So Cara came, I sweat (and apparently this hot season wasn't even that bad), and the US Ambassador came out to my site- because I'm probably the best volunteer that Peace Corps. has in Zambia...well that annnndddd my site is legitimately the easiest site to get to from Chipata boma. All Eastern PCVs were invited to have dinner with the Ambassador the night before at the best restaurant in town- the burrito place.  The funny thing about our dinner with the Ambassador is that somewhere, someone sent up a list of dos and donts in term s of meeting the him. We, as PCVs, were told to read this list because it was presumably sent up by his office. So we did...it was quite a comprehensive list that ranged from DO greet the Ambassador "Mr. Ambassador, Sir" at all times to DON'T wear flip flops or spaghetti strap tank tops (hello high school dress code) to if you MUST drink in the presence of the Ambassador limit yourself to ONE. Men were told to wear ties and women were encouraged to dress as professionally as possibly. Formalities are not always the biggest things of concern to a Peace Corps. Volunteer, mostly, because, well, we live in the village...and the overall feeling was that if we were meeting another American he should understand our complete and utter need to wear flip flops and drink beer. Needless to say we were a bit apprehensive about meeting this figurehead when our dinner finally came around. However, I think most of that apprehension vanished when we sat down and he, along with the other members of his entourage ordered a round of beers. So much to our dismay the Ambassador turned out be a pretty good guy. He encouraged us to ask a lot of questions (although I can't say we came up with too many hard hitting questions) and was overall pretty encouraging about the work that we are doing and receptive to the ideas that we had.

The following morning bright and early in a caravan 5 SUVs strong I headed back out to my village to show the Ambassador a typical Peace Corps site and model Peace Corps project- the carpentry project that was started in my village by the volunteer before me. I was a bit nervous bringing so many vehicles into my village because I don't know if there ever have been that many vehicles in the village at one time. Where would we put them all? Luckily, its just about planting season so the whole village, besides the carpenters, who we told to stay behind, were in the field and thus the chaos that could have ensued did not. The Ambassador also brought his two sons out with him which was pretty neat, because even though they have had the opportunity to live all over the world they had never been out to an African village before. They got to see my hut and where I live and also were able to ask me questions in a pretty casual setting about life in the village which I think is pretty cool. After taking the tour around my huts we walked up to my carpenters, who had set themselves up with some of their furniture and their tools in a corner of the village and they were able to give a short presentation about how the project came to the village and how they benefited from it. I think it was important for him to see how Peace Corps. can impact a community and mutual benefit both the volunteer and the community get from the program. Hopefully he will prove to be an ally to Peace Corps. Zambia.

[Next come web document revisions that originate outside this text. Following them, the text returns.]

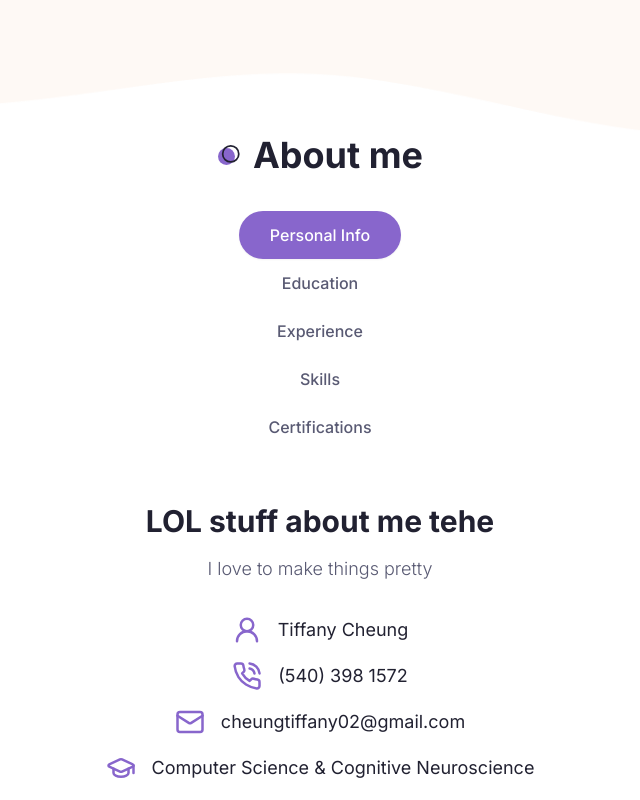
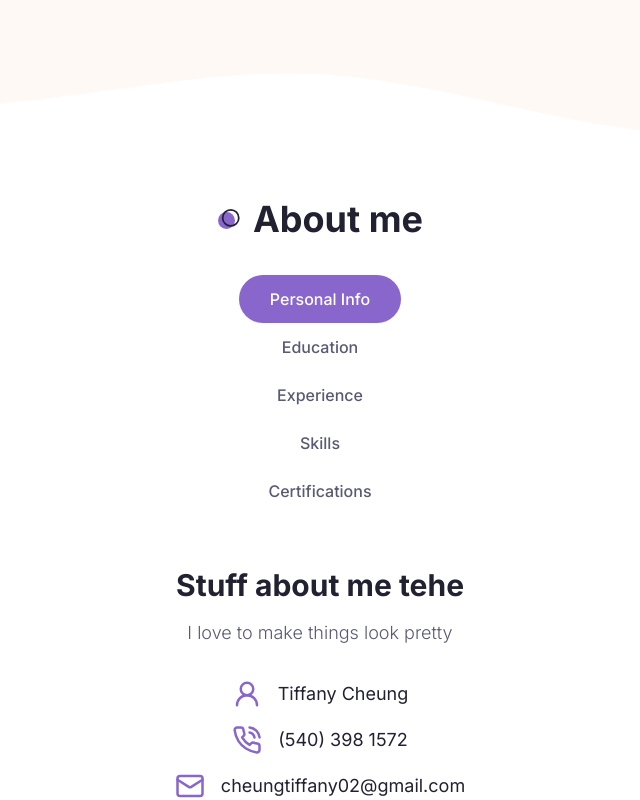
Before and after one commit to Tcheung787/Portfolio-TC, a Next.js app: page / in a window 1280 px wide. Shown: the part 740-1540 px from the top of the page, without its empty margins (320-960 px from the left). Built offline with nearby package versions, Linux system fonts and the light colour scheme.

Commit message:
fixed view and overlap

```diff
--- a/components/About.jsx
+++ b/components/About.jsx
@@ -159,14 +159,14 @@ const About = () => {
   };
 
   return (
-    <section className='xl:h-[780px] pb-12 xl:py-24'>
+<section className='pt-16 xl:pt-0 pb-12 xl:pb-24 mb-12'>
   <div className='container mx-auto'>
     <h2 className='section-title mb-8 xl:mb-10 text-center mx-auto'>
       About me
     </h2>
     <div className='flex flex-col xl:flex-row'>
       {/* image */}
-          <div className='hidden xl:flex flex-1 relative' >
+      <div className='hidden xl:flex flex-1 relative'>
         <DevImg
           containerStyles='bg-about_shape_light w-[460px] h-[530px] bg-no-repeat relative bg-bottom -mt-20 -right-10'
           imgSrc='/about/developer.png'
@@ -174,7 +174,7 @@ const About = () => {
             />
           </div>
           {/* tabs */}
-          <div className='flex-1 relative xl:translate-x-[-65px]'>
+          <div className='flex-1 relative xl:translate-x-[-75px]'>
             <Tabs defaultValue='personal'>
               <TabsList className='w-full grid xl:grid-cols-5 xl:max-w-[100%] xl:border dark:border-none'>
                 <TabsTrigger className='w-[162px] xl:w-auto' value='personal'>
@@ -213,10 +213,10 @@ const About = () => {
                 <TabsContent value='personal'>
                   <div className='text-center xl:text-left'>
                     <h3 className='h3 mb-4'>
-                      LOL stuff about me tehe
+                      Stuff about me tehe
                     </h3>
                     <p className='subtitle max-w-xl mx-auto xl:mx-0'>
-                      I love to make things pretty
+                      I love to make things look pretty
                     </p>
                     {/* icons */}
                     <div className='grid xl:grid-cols-2 gap-4 mb-12'>
--- a/components/Hero.jsx
+++ b/components/Hero.jsx
@@ -13,7 +13,7 @@ import Socials from './Socials';
 const Hero = () => {
   return (
     <section className='py-12 xl:py-26 h-[94vh] xl:pt-20 bg-hero bg-no-repeat bg-bottom bg-cover dark:bg-none'>
-      <div className='container mx-auto'>
+      <div className='container mx-auto '>
         <div className='flex justify-between gap-x-8'>
           {/* text */}
           <div className='flex max-w-[600px] flex-col justify-center mx-auto xl:mx-12 text-center xl:text-left'>
```
Lines whose indentation alone changed are shown as unchanged.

After the Ambassador visit, I had some other PCVs come out to my site and hang out for a few days and then we all came back to Chipata for a Halloween celebration. Now I am just waiting for the rains to come to take some of this heat away. They look like they are coming everday but so far my village hasnt seen much action yet. Which I probably shouldnt be complaining about because my roof needs to be tarped and thatched but I would like it to cool down just a bit...